= Beginning of Section =
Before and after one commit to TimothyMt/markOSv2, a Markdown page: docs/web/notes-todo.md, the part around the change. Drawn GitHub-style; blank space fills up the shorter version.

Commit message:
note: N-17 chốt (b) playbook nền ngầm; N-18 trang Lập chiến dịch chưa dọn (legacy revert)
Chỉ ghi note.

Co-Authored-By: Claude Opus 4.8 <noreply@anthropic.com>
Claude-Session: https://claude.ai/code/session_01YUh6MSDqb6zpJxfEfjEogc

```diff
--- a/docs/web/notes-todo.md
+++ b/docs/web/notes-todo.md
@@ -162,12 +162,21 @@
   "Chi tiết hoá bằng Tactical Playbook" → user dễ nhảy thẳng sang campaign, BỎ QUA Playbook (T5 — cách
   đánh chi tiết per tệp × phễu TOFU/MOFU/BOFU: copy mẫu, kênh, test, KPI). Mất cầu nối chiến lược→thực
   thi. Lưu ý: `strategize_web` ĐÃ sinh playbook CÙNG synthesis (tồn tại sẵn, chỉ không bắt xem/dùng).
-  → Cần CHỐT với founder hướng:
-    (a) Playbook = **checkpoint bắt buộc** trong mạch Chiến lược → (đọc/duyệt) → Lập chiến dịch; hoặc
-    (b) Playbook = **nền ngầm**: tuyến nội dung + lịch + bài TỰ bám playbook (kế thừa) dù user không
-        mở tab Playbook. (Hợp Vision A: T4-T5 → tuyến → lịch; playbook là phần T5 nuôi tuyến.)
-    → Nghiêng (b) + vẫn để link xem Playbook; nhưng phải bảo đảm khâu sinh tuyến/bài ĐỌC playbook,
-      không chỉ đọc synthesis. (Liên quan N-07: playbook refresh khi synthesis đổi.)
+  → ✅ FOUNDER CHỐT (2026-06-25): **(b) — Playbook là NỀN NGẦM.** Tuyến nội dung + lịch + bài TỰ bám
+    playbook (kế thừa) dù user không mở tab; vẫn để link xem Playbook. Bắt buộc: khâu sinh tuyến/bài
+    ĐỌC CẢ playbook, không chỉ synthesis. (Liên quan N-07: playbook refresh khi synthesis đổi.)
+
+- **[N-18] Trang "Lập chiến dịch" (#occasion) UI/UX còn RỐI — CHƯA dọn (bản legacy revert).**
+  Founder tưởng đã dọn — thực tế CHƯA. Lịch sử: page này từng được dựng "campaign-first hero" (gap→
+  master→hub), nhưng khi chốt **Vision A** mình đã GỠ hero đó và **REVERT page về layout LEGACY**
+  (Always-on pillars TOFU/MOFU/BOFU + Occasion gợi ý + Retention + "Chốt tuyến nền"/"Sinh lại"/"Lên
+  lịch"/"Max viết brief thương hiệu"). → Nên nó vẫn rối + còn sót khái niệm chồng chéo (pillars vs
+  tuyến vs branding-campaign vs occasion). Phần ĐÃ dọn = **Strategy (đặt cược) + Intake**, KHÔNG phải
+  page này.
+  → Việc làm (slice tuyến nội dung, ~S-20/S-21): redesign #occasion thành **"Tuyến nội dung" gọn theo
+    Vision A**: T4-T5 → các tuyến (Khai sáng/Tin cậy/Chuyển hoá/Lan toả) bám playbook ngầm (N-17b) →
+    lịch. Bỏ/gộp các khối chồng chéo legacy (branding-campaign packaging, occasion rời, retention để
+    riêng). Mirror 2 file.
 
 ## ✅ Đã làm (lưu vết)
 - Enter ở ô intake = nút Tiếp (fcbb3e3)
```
= End of Section =
EXERCISE OBJECTIVE -
Could you please print the entire listing exactly?

WRITTEN SOLUTION -
Before and after one commit to TimothyMt/markOSv2, a Markdown page: docs/web/notes-todo.md, the part around the change. Drawn GitHub-style; blank space fills up the shorter version.

Commit message:
note: N-17 chốt (b) playbook nền ngầm; N-18 trang Lập chiến dịch chưa dọn (legacy revert)
Chỉ ghi note.

Co-Authored-By: Claude Opus 4.8 <noreply@anthropic.com>
Claude-Session: https://claude.ai/code/session_01YUh6MSDqb6zpJxfEfjEogc

```diff
--- a/docs/web/notes-todo.md
+++ b/docs/web/notes-todo.md
@@ -162,12 +162,21 @@
   "Chi tiết hoá bằng Tactical Playbook" → user dễ nhảy thẳng sang campaign, BỎ QUA Playbook (T5 — cách
   đánh chi tiết per tệp × phễu TOFU/MOFU/BOFU: copy mẫu, kênh, test, KPI). Mất cầu nối chiến lược→thực
   thi. Lưu ý: `strategize_web` ĐÃ sinh playbook CÙNG synthesis (tồn tại sẵn, chỉ không bắt xem/dùng).
-  → Cần CHỐT với founder hướng:
-    (a) Playbook = **checkpoint bắt buộc** trong mạch Chiến lược → (đọc/duyệt) → Lập chiến dịch; hoặc
-    (b) Playbook = **nền ngầm**: tuyến nội dung + lịch + bài TỰ bám playbook (kế thừa) dù user không
-        mở tab Playbook. (Hợp Vision A: T4-T5 → tuyến → lịch; playbook là phần T5 nuôi tuyến.)
-    → Nghiêng (b) + vẫn để link xem Playbook; nhưng phải bảo đảm khâu sinh tuyến/bài ĐỌC playbook,
-      không chỉ đọc synthesis. (Liên quan N-07: playbook refresh khi synthesis đổi.)
+  → ✅ FOUNDER CHỐT (2026-06-25): **(b) — Playbook là NỀN NGẦM.** Tuyến nội dung + lịch + bài TỰ bám
+    playbook (kế thừa) dù user không mở tab; vẫn để link xem Playbook. Bắt buộc: khâu sinh tuyến/bài
+    ĐỌC CẢ playbook, không chỉ synthesis. (Liên quan N-07: playbook refresh khi synthesis đổi.)
+
+- **[N-18] Trang "Lập chiến dịch" (#occasion) UI/UX còn RỐI — CHƯA dọn (bản legacy revert).**
+  Founder tưởng đã dọn — thực tế CHƯA. Lịch sử: page này từng được dựng "campaign-first hero" (gap→
+  master→hub), nhưng khi chốt **Vision A** mình đã GỠ hero đó và **REVERT page về layout LEGACY**
+  (Always-on pillars TOFU/MOFU/BOFU + Occasion gợi ý + Retention + "Chốt tuyến nền"/"Sinh lại"/"Lên
+  lịch"/"Max viết brief thương hiệu"). → Nên nó vẫn rối + còn sót khái niệm chồng chéo (pillars vs
+  tuyến vs branding-campaign vs occasion). Phần ĐÃ dọn = **Strategy (đặt cược) + Intake**, KHÔNG phải
+  page này.
+  → Việc làm (slice tuyến nội dung, ~S-20/S-21): redesign #occasion thành **"Tuyến nội dung" gọn theo
+    Vision A**: T4-T5 → các tuyến (Khai sáng/Tin cậy/Chuyển hoá/Lan toả) bám playbook ngầm (N-17b) →
+    lịch. Bỏ/gộp các khối chồng chéo legacy (branding-campaign packaging, occasion rời, retention để
+    riêng). Mirror 2 file.
 
 ## ✅ Đã làm (lưu vết)
 - Enter ở ô intake = nút Tiếp (fcbb3e3)
```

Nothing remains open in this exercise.